The reality show, that supposedly blasts teens into space with no adult supervision or training, is created by an outlandish, over-the-top network called DV8. The show “Waste of Space” is created in a world where many other outrageous reality tv shows are popular. The public instantly falls in love with the cast and never questions how teens with no space experience could be sent up there alone. The “spacetronauts” (because astronaut isn’t coined by DV8) become the must watch tv of the year. This is a world where ridiculous reality tv shows are popular and that’s a world I can believe in.
The cast is deliberately chosen by the network to represent diverse stereotypes. The contestants are aware of the molds they’re supposed to fit. Jamarkus knows he’s been cast as a “double diverse” agent–being African American and gay. He sidesteps the assumptions about him and keeps his eyes focused on the end goal–getting a scholarship to MIT. Karou, a teen who was just visiting from Japan and doesn’t even speak English is kidnapped and put into the show. She is the first to figure out that they’re not really in space. Unfortunately none of her co-spacetronauts can understand Japanese. DV8 uses diversity as a marketing ploy without actually understanding it though the teens quickly figure out how to play the system to get what they want.
The entire book is told through video transcripts, emails, recordings of phone calls, and cast video confessions. The formatting made it so easy to read and get every character’s perspective on this strange situation they’ve been put in. The format also lets readers see the entire conception, planning, and execution of the show from the developer’s POV.
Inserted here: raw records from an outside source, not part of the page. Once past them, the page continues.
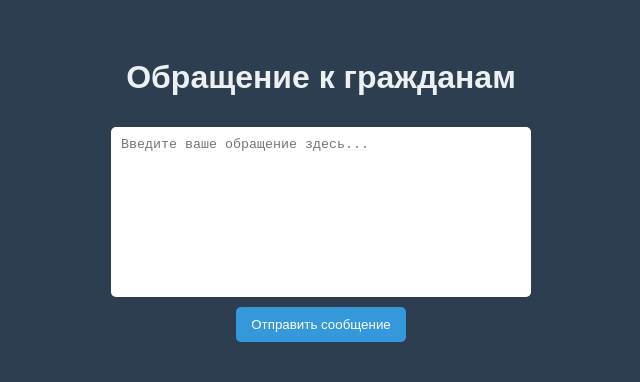
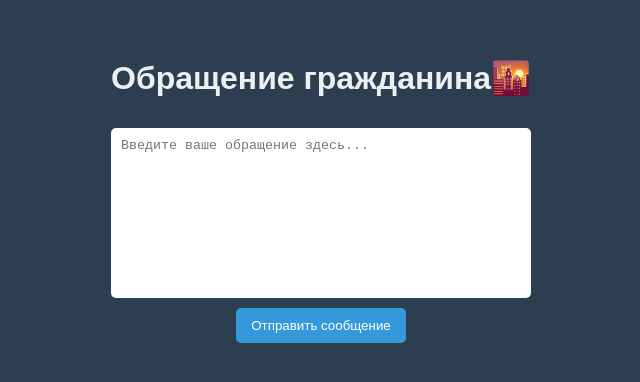
Before and after one commit to SamuraDev/Repetitor, a plain HTML site: page index.html in a window 1280 px wide. Shown: the part 218-600 px from the top of the page, without its empty margins (319-959 px from the left). Drawn offline with Linux system fonts and the light colour scheme.

Commit message:
Update index.html

```diff
--- a/index.html
+++ b/index.html
@@ -40,7 +40,7 @@
 </head>
 <body>
 
-    <h1>Обращение к гражданам</h1>
+    <h1>Обращение гражданина🌇</h1>
     <textarea id="message" placeholder="Введите ваше обращение здесь..."></textarea>
     <button id="sendMessage">Отправить сообщение</button>
 
```
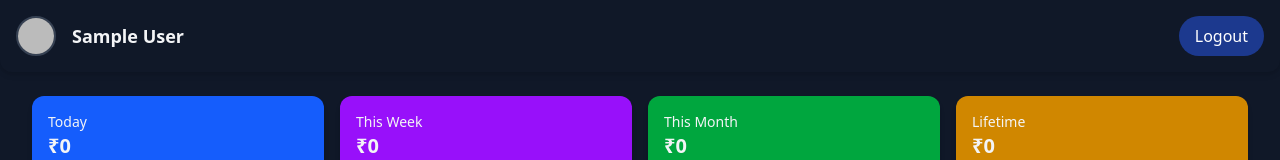
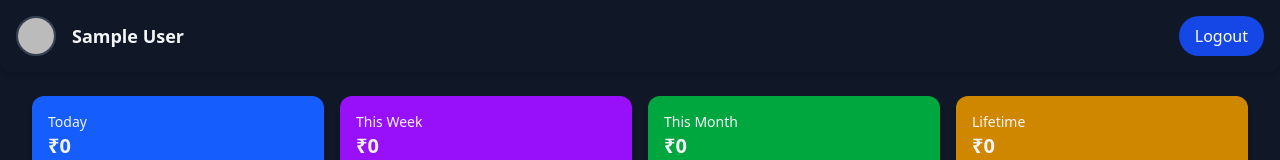
Before and after one commit to 69GliTcH/SimpliFin, a Next.js app: page /dashboard in a window 1280 px wide. Shown: the top 160 px of the page. Built offline with nearby package versions, Linux system fonts and the light colour scheme; no server answers; the database is empty; sample sign-in values are in the browser's storage.

Commit message:
Update Navbar.js

```diff
--- a/src/app/components/Navbar.js
+++ b/src/app/components/Navbar.js
@@ -43,7 +43,7 @@ export default function Navbar() {
                 whileHover={{ scale: 1.05 }}
                 whileTap={{ scale: 0.95 }}
                 onClick={handleLogout} // ✅ works now
-                className="px-4 py-2 bg-blue-900 hover:bg-blue-700 rounded-full text-white font-medium transition-all cursor-pointer"
+                className="px-4 py-2  bg-blue-700 hover:bg-blue-900  rounded-full text-white font-medium transition-all cursor-pointer"
             >
                 Logout
             </motion.button>
```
Readers of Margaret Stohl’s Royce Rolls and fans of Big Brother will love this quirky 24/7 look at teens stuck together. Reluctant readers will enjoy this book because of the unique, attention grabbing plot and fun format. The array of characters on board, personalities behind the scenes, and plot twists make this a fast, unforgettable read!